London (CNN)The Benin bronzes are universally recognized as a towering achievement in the history of art.
Artists of the once-mighty Kingdom of Benin, in present day Edo State, Nigeria, honed sophisticated techniques over centuries to craft detailed depictions of life in the Kingdom, from court scenes to foreign soldiers.
Thousands of the finest examples went on display at the palace of the king.
The collection was looted wholesale in 1897 when the British army sacked the palace and razed the kingdom in a punitive expedition.
The bronzes were sold and scattered across Western museums, where they met with astonishment and prompted revisions of racist assumptions about African art.
Since independence, the Nigerian government has intermittently pressed claims for restitution of the bronzes, which the museums have resisted.
But a solution to the impasse may be at hand.

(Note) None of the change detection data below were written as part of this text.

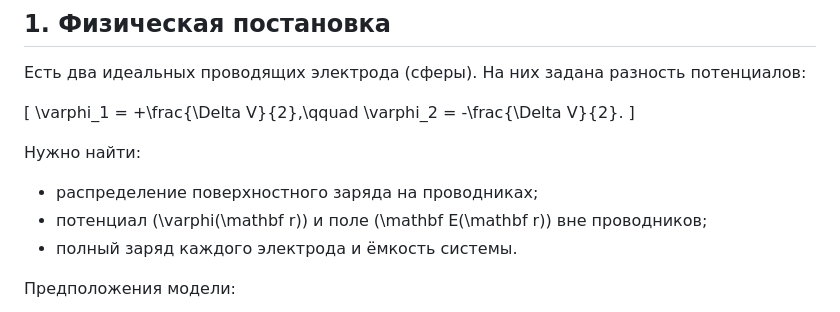
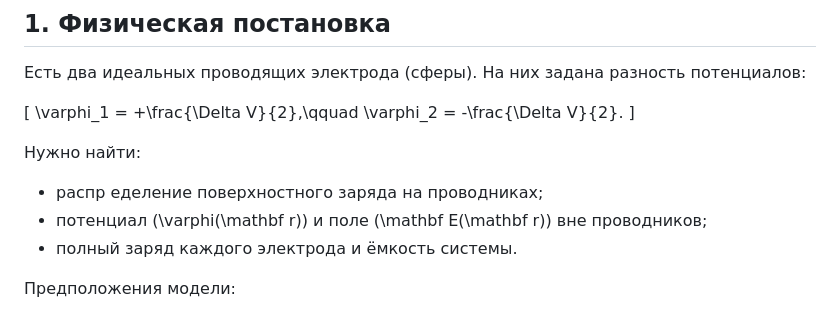
Before and after one commit to shilnikovAD/PythonProject1, a Markdown page: README.md, the part around the change. Rendered like a GitHub page.

Commit message:
projectвв

```diff
--- a/README.md
+++ b/README.md
@@ -31,7 +31,7 @@
 
 Нужно найти:
 
-- распределение поверхностного заряда на проводниках;
+- распр еделение поверхностного заряда на проводниках;
 - потенциал \(\varphi(\mathbf r)\) и поле \(\mathbf E(\mathbf r)\) вне проводников;
 - полный заряд каждого электрода и ёмкость системы.
 
```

The Benin Dialogue Group (BDG) was formed in 2007 with the task of facilitating a permanent display of bronzes in Benin City.
The BDG bought together representatives of Nigeria's National Commission for Museums and Monuments (NCMM), the Royal Court of Benin, and several European museums with bronze collections.

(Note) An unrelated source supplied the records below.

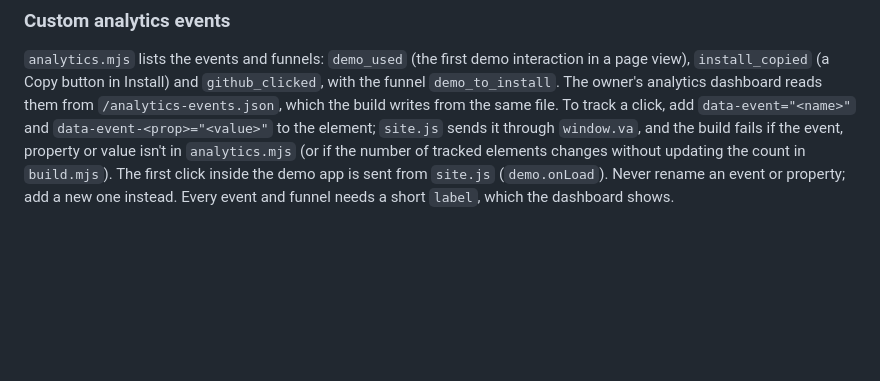
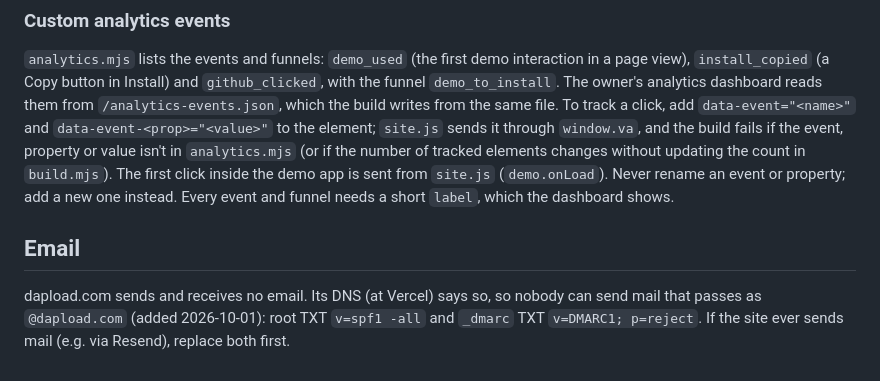
Before and after one commit to admonish/dapload, a Markdown page: site/README.md, the part around the change. Rendered like a GitHub page; blank space fills up the shorter version.

Commit message:
Docs: dapload.com sends no mail (SPF -all, DMARC reject)

```diff
--- a/site/README.md
+++ b/site/README.md
@@ -46,3 +46,9 @@ The demo only ever reads `file.name` and `file.size`. Its state is kept in `sess
 ### Custom analytics events
 
 `analytics.mjs` lists the events and funnels: `demo_used` (the first demo interaction in a page view), `install_copied` (a Copy button in Install) and `github_clicked`, with the funnel `demo_to_install`. The owner's analytics dashboard reads them from `/analytics-events.json`, which the build writes from the same file. To track a click, add `data-event="<name>"` and `data-event-<prop>="<value>"` to the element; `site.js` sends it through `window.va`, and the build fails if the event, property or value isn't in `analytics.mjs` (or if the number of tracked elements changes without updating the count in `build.mjs`). The first click inside the demo app is sent from `site.js` (`demo.onLoad`). Never rename an event or property; add a new one instead. Every event and funnel needs a short `label`, which the dashboard shows.
+
+## Email
+
+dapload.com sends and receives no email. Its DNS (at Vercel) says so, so nobody can send mail that passes as
+`@dapload.com` (added 2026-10-01): root TXT `v=spf1 -all` and `_dmarc` TXT `v=DMARC1; p=reject`. If the site ever
+sends mail (e.g. via Resend), replace both first.
```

The most significant artworks are housed at the British Museum in London and the Ethnological Museum of Berlin.
The group is now exploring the possibility of loaning artifacts back to Nigeria.
A spokesperson for the British Museum said a recent BDG meeting ended with a proposal "to work towards a permanent, but rotating, exhibition of loaned objects" to Nigeria.
The British Museum and others are open to contributing to this collection. Negotiations are at an early stage with no timescale established.
Crusoe Osagie, Special Adviser to Governor Obaseki Godwin of Edo State, told CNN that the administration favors permanent restitution, although he added that "in the event of not getting our wishes we have to negotiate."